(Beginning of Data extract)
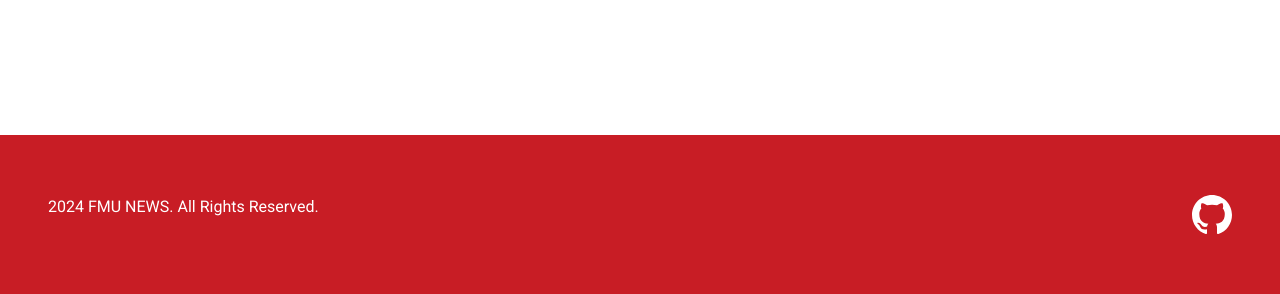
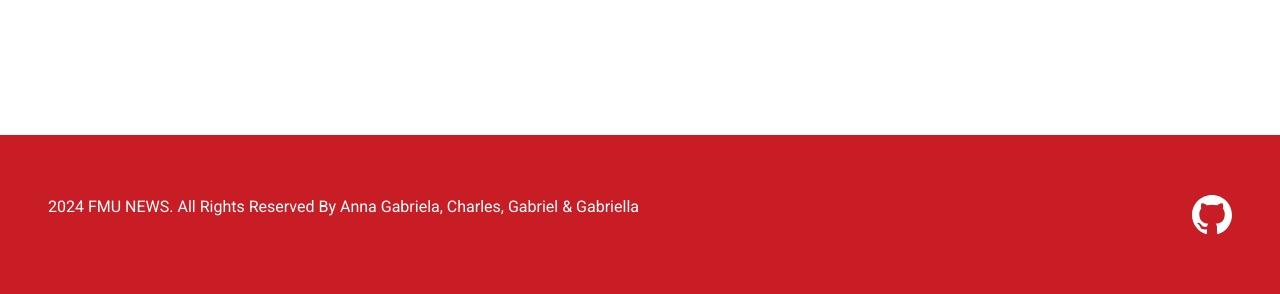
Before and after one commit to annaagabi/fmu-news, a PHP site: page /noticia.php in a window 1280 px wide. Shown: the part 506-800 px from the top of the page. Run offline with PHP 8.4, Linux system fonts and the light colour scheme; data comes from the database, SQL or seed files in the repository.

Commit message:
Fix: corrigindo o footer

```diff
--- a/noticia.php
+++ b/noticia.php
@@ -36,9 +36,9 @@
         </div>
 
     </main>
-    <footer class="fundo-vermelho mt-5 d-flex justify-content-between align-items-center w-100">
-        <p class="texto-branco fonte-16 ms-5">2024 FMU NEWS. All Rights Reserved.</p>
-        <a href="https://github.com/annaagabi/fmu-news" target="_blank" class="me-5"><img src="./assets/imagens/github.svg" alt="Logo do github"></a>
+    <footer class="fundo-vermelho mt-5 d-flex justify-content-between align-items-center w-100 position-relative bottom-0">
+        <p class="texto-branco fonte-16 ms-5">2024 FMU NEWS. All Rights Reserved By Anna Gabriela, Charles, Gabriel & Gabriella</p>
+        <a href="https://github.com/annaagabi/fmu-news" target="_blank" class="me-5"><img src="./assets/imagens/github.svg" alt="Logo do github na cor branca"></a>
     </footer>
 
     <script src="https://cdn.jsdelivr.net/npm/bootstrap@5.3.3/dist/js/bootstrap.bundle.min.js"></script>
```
(End of Data extract)
◆ Work order: Would you repeat the complete listing exactly, excluding each picture it holds?

◆ Result of this task:
Before and after one commit to annaagabi/fmu-news, a PHP site: page /noticia.php in a window 1280 px wide. Shown: the part 506-800 px from the top of the page. Run offline with PHP 8.4, Linux system fonts and the light colour scheme; data comes from the database, SQL or seed files in the repository.

Commit message:
Fix: corrigindo o footer

```diff
--- a/noticia.php
+++ b/noticia.php
@@ -36,9 +36,9 @@
         </div>
 
     </main>
-    <footer class="fundo-vermelho mt-5 d-flex justify-content-between align-items-center w-100">
-        <p class="texto-branco fonte-16 ms-5">2024 FMU NEWS. All Rights Reserved.</p>
-        <a href="https://github.com/annaagabi/fmu-news" target="_blank" class="me-5"><img src="./assets/imagens/github.svg" alt="Logo do github"></a>
+    <footer class="fundo-vermelho mt-5 d-flex justify-content-between align-items-center w-100 position-relative bottom-0">
+        <p class="texto-branco fonte-16 ms-5">2024 FMU NEWS. All Rights Reserved By Anna Gabriela, Charles, Gabriel & Gabriella</p>
+        <a href="https://github.com/annaagabi/fmu-news" target="_blank" class="me-5"><img src="./assets/imagens/github.svg" alt="Logo do github na cor branca"></a>
     </footer>
 
     <script src="https://cdn.jsdelivr.net/npm/bootstrap@5.3.3/dist/js/bootstrap.bundle.min.js"></script>
```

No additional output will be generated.